DIRECTIONS: Reproduce, please, only the lines from the first line below to the line containing "Saved 88 s later.", inclusive.

*** Opening of DATA PROVIDED ***

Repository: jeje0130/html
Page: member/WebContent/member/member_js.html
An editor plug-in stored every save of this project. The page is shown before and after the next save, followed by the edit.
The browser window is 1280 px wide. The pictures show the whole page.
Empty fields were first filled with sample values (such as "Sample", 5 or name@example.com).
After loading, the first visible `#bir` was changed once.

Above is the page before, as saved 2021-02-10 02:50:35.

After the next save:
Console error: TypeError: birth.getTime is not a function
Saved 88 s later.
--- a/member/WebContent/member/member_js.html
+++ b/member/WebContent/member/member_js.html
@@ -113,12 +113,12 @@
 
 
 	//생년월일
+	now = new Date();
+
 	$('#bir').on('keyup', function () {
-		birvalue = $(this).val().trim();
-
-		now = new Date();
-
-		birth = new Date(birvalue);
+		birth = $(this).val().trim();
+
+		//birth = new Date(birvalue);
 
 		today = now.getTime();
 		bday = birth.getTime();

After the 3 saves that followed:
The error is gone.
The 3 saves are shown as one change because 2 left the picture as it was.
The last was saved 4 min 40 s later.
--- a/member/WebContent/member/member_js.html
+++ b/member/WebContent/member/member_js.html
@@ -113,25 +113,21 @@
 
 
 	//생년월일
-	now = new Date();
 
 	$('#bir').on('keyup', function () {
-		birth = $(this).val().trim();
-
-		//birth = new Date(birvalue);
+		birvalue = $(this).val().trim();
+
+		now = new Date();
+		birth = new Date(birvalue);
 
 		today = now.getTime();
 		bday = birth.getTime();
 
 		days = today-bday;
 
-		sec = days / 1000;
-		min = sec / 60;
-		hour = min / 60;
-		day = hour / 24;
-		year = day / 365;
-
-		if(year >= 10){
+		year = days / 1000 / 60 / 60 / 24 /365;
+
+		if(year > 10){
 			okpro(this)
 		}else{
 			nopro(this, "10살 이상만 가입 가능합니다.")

*** Close of DATA PROVIDED ***

RESPONSE BOX:
Repository: jeje0130/html
Page: member/WebContent/member/member_js.html
An editor plug-in stored every save of this project. The page is shown before and after the next save, followed by the edit.
The browser window is 1280 px wide. The pictures show the whole page.
Empty fields were first filled with sample values (such as "Sample", 5 or name@example.com).
After loading, the first visible `#bir` was changed once.

Above is the page before, as saved 2021-02-10 02:50:35.

After the next save:
Console error: TypeError: birth.getTime is not a function
Saved 88 s later.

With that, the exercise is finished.